Cape Town – Lawyers representing Public Enterprises Minister Pravin Gordhan have reportedly said that the judgment of the Pretoria High Court on load-shedding is unclear, impractical to implement, and violates the rule of law.
Gordhan’s notice of application for leave to appeal challenges the order that he must take all reasonable steps within 60 days to ensure an adequate supply of electricity to state schools, health institutions, and police stations.
According to his lawyers, the court order is vague because it requires the minister to determine what constitutes “reasonable steps” and how to coordinate actions with other government entities, which they argue is inconsistent with a valid and constitutional order, Times Live reported.
The appeal notice further argues that the court’s order differs from what the parties involved in the case requested.
The applicants specifically asked for an order that Gordhan takes reasonable steps to procure alternative sources of electricity, such as generators or solar power. However, the court’s order was more onerous and placed a burden on Gordhan to ensure sufficient supply or generation of electricity to prevent load-shedding.
In March this year, ActionSA, the United Democratic Movement and 17 other political parties applied to the court to have schools, clinics, hospitals, police stations and other government institutions exempted from load shedding. The court ruled in their favour in May.
At the time, the minister had indicated that he would apply for leave to appeal the ruling.
In papers filed at the Pretoria High Court on Wednesday, the minister says he does not have the power to generate and or ensure electricity supply to the listed public facilities, reported EWN.
He argues that it would require several government departments and more than 60 days to procure alternative sources of energy and install them in the more than 13 000 public facilities, the report said.
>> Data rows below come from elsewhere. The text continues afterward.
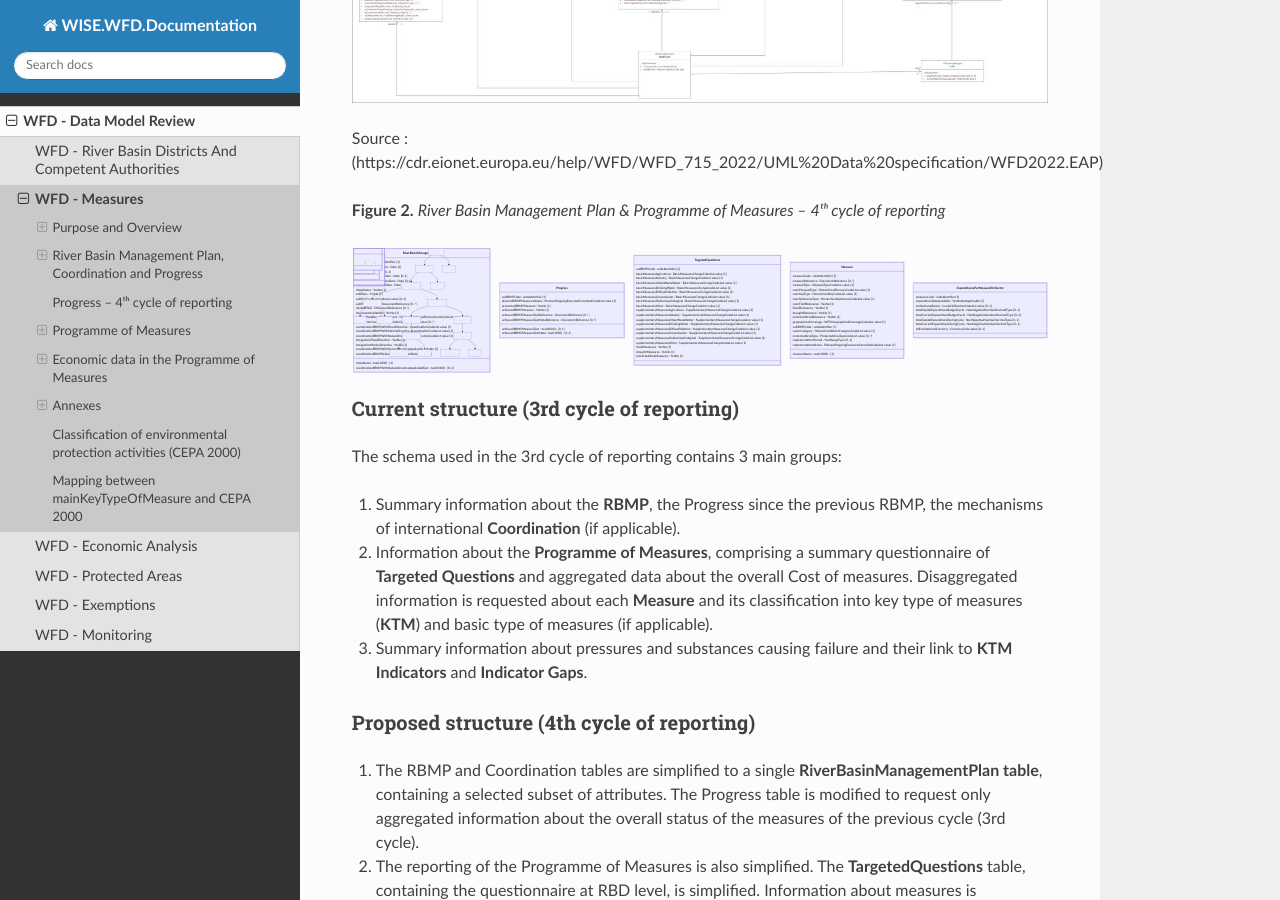
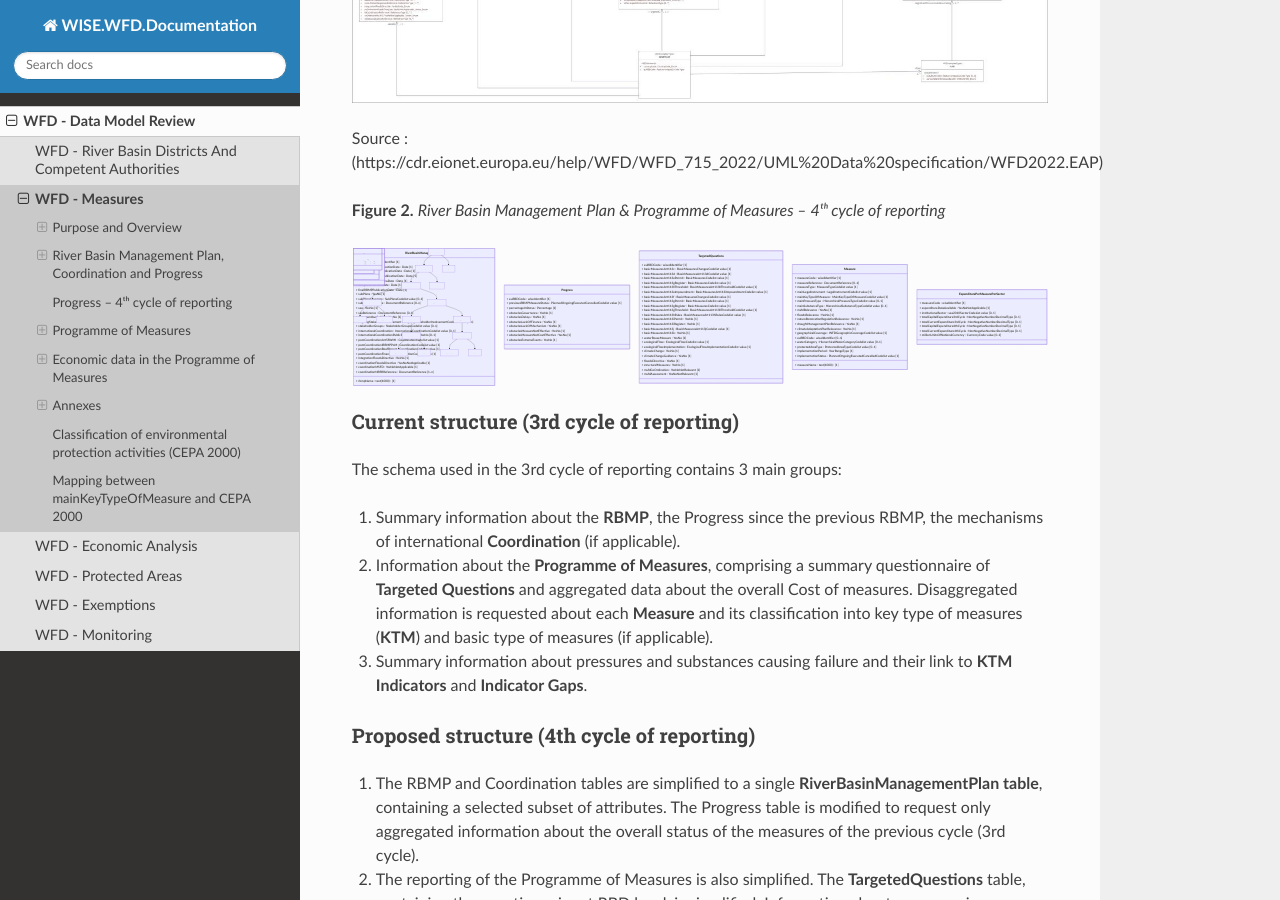
Before and after one commit to eeadata/WISE.WFD.Documentation, a Sphinx documentation site: the page built from docs/DataModelReview/WFDMeasures.md, in a window 1280 px wide and 900 px high, scrolled down 836 px. Built offline with Sphinx 7.4.7 and the Read the Docs theme 3.1.0, drawn with Linux system fonts in a browser that asks for light colours; formulas are drawn with MathJax 3.

Commit message:
Fix mermaid diagrams WFDMeasures

````diff
--- a/docs/DataModelReview/WFDMeasures.md
+++ b/docs/DataModelReview/WFDMeasures.md
@@ -24,94 +24,126 @@
 classDiagram
 
 class RiverBasinManagementPlan {
-    euRBMPCode : wideIdentifier [1]
-    rbmpName : text (1000) [1]
-    rbmpEstablishmentDate : Date [1]
-    rbmpEndDate : Date [0..1]
-    firstRBMPPublicationDate : Date [0..1]
-    secondRBMPPublicationDate : Date [0..1]
-    thirdRBMPPublicationDate : Date [0..1]
-    rbmpStatus : YesNo [1]
-    subPlans : YesNo [1]
-    subPlanCoverageCodeList value [0..1]
-    subPlanReference : DocumentReference [0..*]
-    relatedPlans : DocumentReference [0..*]
-    documentAvailability : YesNo [1]
-    originalDataBasedEnvironment : OriginalDataBasedEnvironmentCodeList value [0..1]
-    stakeholderGroups : StakeholderGroupCodeList value [0..*]
-    coordinationRBMPWithFloodDirective : CoordinationCodeList value [1]
-    coordinationRBMPWithMarineDirective : CoordinationCodeList value [1]
-    coordinationRBMPWithNatureDirective : CoordinationCodeList value [1]
-    integrationFloodDirective : YesNo [1]
-    integrationMarineDirective : YesNo [1]
-    coordinationRBMPWithNatureDirectiveApplicable : YesNo [1]
-    coordinationRBMPWithNatureDirectiveApplicableText : text (1000) [0..1]
-    coordinationRBMPReference : DocumentReference [0..*]
+    + euRBDCode : wiseldentifier [1]
+    + rbmpName : text (1000) [1]
+    + rbmpTimetablePublicationDate : Date [1]
+    + rbmpProgrammePublicationDate : Date [1]
+    + rbmpConsultationPublicationDate : Date [1]
+    + rbmpInterimOverviewDate : Date [1]
+    + rbmpDraftVersionDate : Date [1]
+    + finalRBMPPublicationDate : Date [1]
+
+    + subPlans : YesNo [1]
+    + subPlansCoverage : SubPlansCodelist value [0..1]
+    + subPlansReference : DocumentReference [0..n]
+
+    + sea : YesNo [1]
+    + seaReference : DocumentReference [0..n]
+
+    + documentAvailability : YesNo [1]
+
+    + ongoingStakeholderInvolvement : OngoingStakeholderInvolvementCodelist value [0..n]
+    + stakeholderGroups : StakeholderGroupsCodelist value [0..n]
+
+    + internationalCoordination : InternationalCoordinationCodelist value [0..1]
+    + internationalCoordinationPublicParticipation : YesNo [0..1]
+    + pomCoordinationArt5SWMI : CoordinationCodelist value [1]
+    + pomCoordinationIRBMPPoM : CoordinationCodelist value [1]
+    + pomCoordinationRoofReport : CoordinationCodelist value [1]
+    + pomCoordinationFinancial : CoordinationCodelist value [1]
+
+    + integrationFloodsDirective : YesNo [1]
+    + coordinationFloodsDirective : YesNoNotApplicable [1]
+    + coordinationMSFD : YesNoNotApplicable [1]
+
+    + coordinationNRRRReference : DocumentReference [1..n]
 }
 
 class Progress {
-    euRBMPCode : wideIdentifier [1]
-    plannedRBMPMeasuresStatus : PlannedOngoingExecutedCancelledCodeList value [1]
-    preventedRBMPMeasure : YesNo [1]
-    achievedRBMPMeasure : YesNo [1]
-    achievedRBMPMeasureText : text (1000) [0..1]
-    achievedRBMPMeasureTextReference : DocumentReference [0..*]
-    achievedRBMPMeasureTextNote : text (1000) [0..1]
-    achievedRBMPMeasureTextNoteReference : DocumentReference [0..*]
+    + euRBDCode : wiseIdentifier [1]
+
+    + previousRBMPMeasureStatus : PlannedOngoingExecutedCancelledCodelist value [1]
+    + percentageInStatus : Percentage [1]
+
+    + obstaclesGovernance : YesNo [1]
+    + obstaclesDelays : YesNo [1]
+    + obstaclesLackOfFinance : YesNo [1]
+    + obstaclesLackOfMechanism : YesNo [1]
+    + obstaclesMeasureNotEffective : YesNo [1]
+    + obstaclesMeasureNotCostEffective : YesNo [1]
+    + obstaclesExtremeEvents : YesNo [1]
 }
 
 class TargetedQuestions {
-    euRBMPCode : wideIdentifier [1]
-    basicMeasuresAgriculture : BasicMeasuresChangeCodeList value [1]
-    basicMeasuresIndustry : BasicMeasuresChangeCodeList value [1]
-    basicMeasuresUrbanWasteWater : BasicMeasuresChangeCodeList value [1]
-    basicMeasuresDrinkingWater : BasicMeasuresChangeCodeList value [1]
-    basicMeasuresDiffusePollution : BasicMeasuresChangeCodeList value [1]
-    basicMeasuresGroundwater : BasicMeasuresChangeCodeList value [1]
-    basicMeasuresHydromorphological : BasicMeasuresChangeCodeList value [1]
-    basicMeasuresOther : BasicMeasuresChangeCodeList value [1]
-    supplementaryMeasuresAgriculture : SupplementaryMeasuresChangeCodeList value [1]
-    supplementaryMeasuresIndustry : SupplementaryMeasuresChangeCodeList value [1]
-    supplementaryMeasuresUrbanWasteWater : SupplementaryMeasuresChangeCodeList value [1]
-    supplementaryMeasuresDrinkingWater : SupplementaryMeasuresChangeCodeList value [1]
-    supplementaryMeasuresDiffusePollution : SupplementaryMeasuresChangeCodeList value [1]
-    supplementaryMeasuresGroundwater : SupplementaryMeasuresChangeCodeList value [1]
-    supplementaryMeasuresHydromorphological : SupplementaryMeasuresChangeCodeList value [1]
-    supplementaryMeasuresOther : SupplementaryMeasuresChangeCodeList value [1]
-    floodMeasures : YesNo [1]
-    droughtMeasures : YesNo [1]
-    protectedAreaMeasures : YesNo [1]
+    + euRBDCode : wisedIdentifier [1]
+
+    + basicMeasuresArt113c : BasicMeasuresChangesCodelist value [1]
+    + basicMeasuresArt113d : BasicMeasuresArt113dCodelist value [1]
+    + basicMeasuresArt113ePermit : BasicMeasuresCodelist value [1]
+    + basicMeasuresArt113gRegister : BasicMeasuresCodelist value [1]
+    + basicMeasuresArt113hThreshold : BasicMeasuresArt113hThresholdCodelist value [1]
+    + basicMeasuresArt113eImpoundment : BasicMeasuresArt113iImpoundmentCodelist value [1]
+    + basicMeasuresArt113f : BasicMeasuresChangesCodelist value [1]
+
+    + basicMeasuresArt113gPermit : BasicMeasuresCodelist value [1]
+    + basicMeasuresArt113gRegister : BasicMeasuresCodelist value [1]
+    + basicMeasuresArt113gThreshold : BasicMeasuresArt113hThresholdCodelist value [1]
+    + basicMeasuresArt113hRules : BasicMeasuresArt113hRulesCodelist value [1]
+
+    + basicMeasuresArt113iPermit : YesNo [1]
+    + basicMeasuresArt113iRegister : YesNo [1]
+    + basicMeasuresArt113j : BasicMeasuresArt113jCodelist value [1]
+    + basicMeasuresArt113k : YesNo [1]
+
+    + waterReuseMeasure : YesNo [1]
+    + ecologicalFlow : EcologicalFlowCodelist value [1]
+    + ecologicalFlowImplementation : EcologicalFlowImplementationCodelist value [1]
+    + climateChange : YesNo [1]
+    + climateChangeGuidance : YesNo [1]
+    + floodsDirective : YesNo [1]
+    + structuralMeasures : YesNo [1]
+    + msfdCoOrdination : YesNoNotRelevant [1]
+    + msfdAssessment : YesNoNotRelevant [1]
 }
 
 class Measure {
-    measureCode : wideIdentifier [1]
-    measureName : text (1000) [1]
-    measureReference : DocumentReference [0..*]
-    measureType : MeasureTypeCodeList value [1]
-    mainPressureType : HierarchicalPressureCodeList value [1]
-    mainKeyType : HierarchicalKeyCodeList value [1]
-    mainSubstanceType : HierarchicalSubstanceCodeList value [1]
-    mainFieldRelevance : YesNo [1]
-    floodRelevance : YesNo [1]
-    droughtRelevance : YesNo [1]
-    protectedAreaRelevance : YesNo [1]
-    geographicalCoverage : WFDGeographicalCoverageCodeList value [1]
-    euRBMPCode : wideIdentifier [1]
-    waterCategory : HierarchicalWaterCategoryCodeList value [1]
-    protectedAreaType : ProtectedAreaTypeCodeList value [0..*]
-    implementationPeriod : YearRangeType [0..1]
-    implementationStatus : PlannedOngoingExecutedCancelledCodeList value [1]
+    + measureCode : wiselIdentifier [1]
+    + measureName : text (1000) [1]
+    + measureReference : DocumentReference [0..1]
+
+    + measureType : MeasureTypeCodelist value [1]
+    + mainLegalInstrument : LegalInstrumentCodelist value [1]
+    + mainKeyTypeOfMeasure : MainKeyTypeOfMeasureCodelist value [1]
+
+    + mainPressureType : HierarchicalPressureTypeCodelist value [0..1]
+    + mainSubstanceType : HierarchicalSubstanceTypeCodelist value [0..1]
+
+    + msfdRelevance : YesNo [1]
+    + floodsRelevance : YesNo [1]
+    + natureRestorationRegulationRelevance : YesNo [1]
+    + draughtManagementPlanRelevance : YesNo [1]
+    + climateAdaptationPlanRelevance : YesNo [1]
+
+    + geographicalCoverage : WFDGeographicCoverageCodelist value [1]
+    + euRBDCode : wiselIdentifier [0..n]
+    + waterCategory : HierarchicalWaterCategoryCodelist value [0..1]
+    + protectedAreaType : ProtectedAreaTypeCodelist value [0..1]
+
+    + implementationPeriod : YearRangeType [1]
+    + implementationStatus : PlannedOngoingExecutedCancelledCodelist value [1]
 }
 
-class ExpendituresPerMeasurePerSector {
-    measureCode : wideIdentifier [1]
-    expenditureDataAvailable : YesNoNotApplicable [1]
-    institutionalSector : isco2010SectionCodeList value [0..1]
-    totalCapitalExpenditureBudgetCycle : NonNegativeNumberDecimalType [0..1]
-    totalCurrentExpenditureBudgetCycle : NonNegativeNumberDecimalType [0..1]
-    totalCapitalExpenditureDuringCycle : NonNegativeNumberDecimalType [0..1]
-    totalCurrentExpenditureDuringCycle : NonNegativeNumberDecimalType [0..1]
-    millionNationalCurrency : CurrencyCode value [0..1]
+class ExpenditurePerMeasurePerSector {
+    + measureCode : wiselIdentifier [1]
+    + expenditureDataAvailable : YesNoNotApplicable [1]
+
+    + institutionalSector : sea2010SectorCodeList value [0..1]
+
+    + totalCapitalExpenditure3rdCycle : NonNegativeNumberDecimalType [0..1]
+    + totalCurrentExpenditure3rdCycle : NonNegativeNumberDecimalType [0..1]
+    + totalCapitalExpenditure4thCycle : NonNegativeNumberDecimalType [0..1]
+    + totalCurrentExpenditure4thCycle : NonNegativeNumberDecimalType [0..1]
+    + millionUnitsOfNationalCurrency : CurrencyCode value [0..1]
 }
 ```
 
@@ -300,16 +332,16 @@
     + basicMeasuresArt113ePermit : BasicMeasuresCodelist value [1]
     + basicMeasuresArt113gRegister : BasicMeasuresCodelist value [1]
     + basicMeasuresArt113hThreshold : BasicMeasuresArt113hThresholdCodelist value [1]
-    + basicMeasuresArt113iImpoundment : BasicMeasuresArt113iImpoundmentCodelist value [1]
-    + basicMeasuresArt113j : BasicMeasuresChangesCodelist value [1]
+    + basicMeasuresArt113eImpoundment : BasicMeasuresArt113iImpoundmentCodelist value [1]
+    + basicMeasuresArt113f : BasicMeasuresChangesCodelist value [1]
 
-    + basicMeasuresArt113ePermit : BasicMeasuresCodelist value [1]
+    + basicMeasuresArt113gPermit : BasicMeasuresCodelist value [1]
     + basicMeasuresArt113gRegister : BasicMeasuresCodelist value [1]
-    + basicMeasuresArt113hThreshold : BasicMeasuresArt113hThresholdCodelist value [1]
+    + basicMeasuresArt113gThreshold : BasicMeasuresArt113hThresholdCodelist value [1]
     + basicMeasuresArt113hRules : BasicMeasuresArt113hRulesCodelist value [1]
 
-    + basicMeasuresArt113ePermit : YesNo [1]
-    + basicMeasuresArt113gRegister : YesNo [1]
+    + basicMeasuresArt113iPermit : YesNo [1]
+    + basicMeasuresArt113iRegister : YesNo [1]
     + basicMeasuresArt113j : BasicMeasuresArt113jCodelist value [1]
     + basicMeasuresArt113k : YesNo [1]
 
@@ -609,14 +641,13 @@
 class ExpenditurePerMeasurePerSector {
     + measureCode : wiselIdentifier [1]
     + expenditureDataAvailable : YesNoNotApplicable [1]
+
     + institutionalSector : sea2010SectorCodeList value [0..1]
 
     + totalCapitalExpenditure3rdCycle : NonNegativeNumberDecimalType [0..1]
     + totalCurrentExpenditure3rdCycle : NonNegativeNumberDecimalType [0..1]
-
     + totalCapitalExpenditure4thCycle : NonNegativeNumberDecimalType [0..1]
     + totalCurrentExpenditure4thCycle : NonNegativeNumberDecimalType [0..1]
-
     + millionUnitsOfNationalCurrency : CurrencyCode value [0..1]
 }
 ```
````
Gordhan says that the far-reaching ruling violates the doctrine of separation of powers by ordering a minister to carry out a function he does not have legislative jurisdiction to implement.
Compiled by Betha Madhomu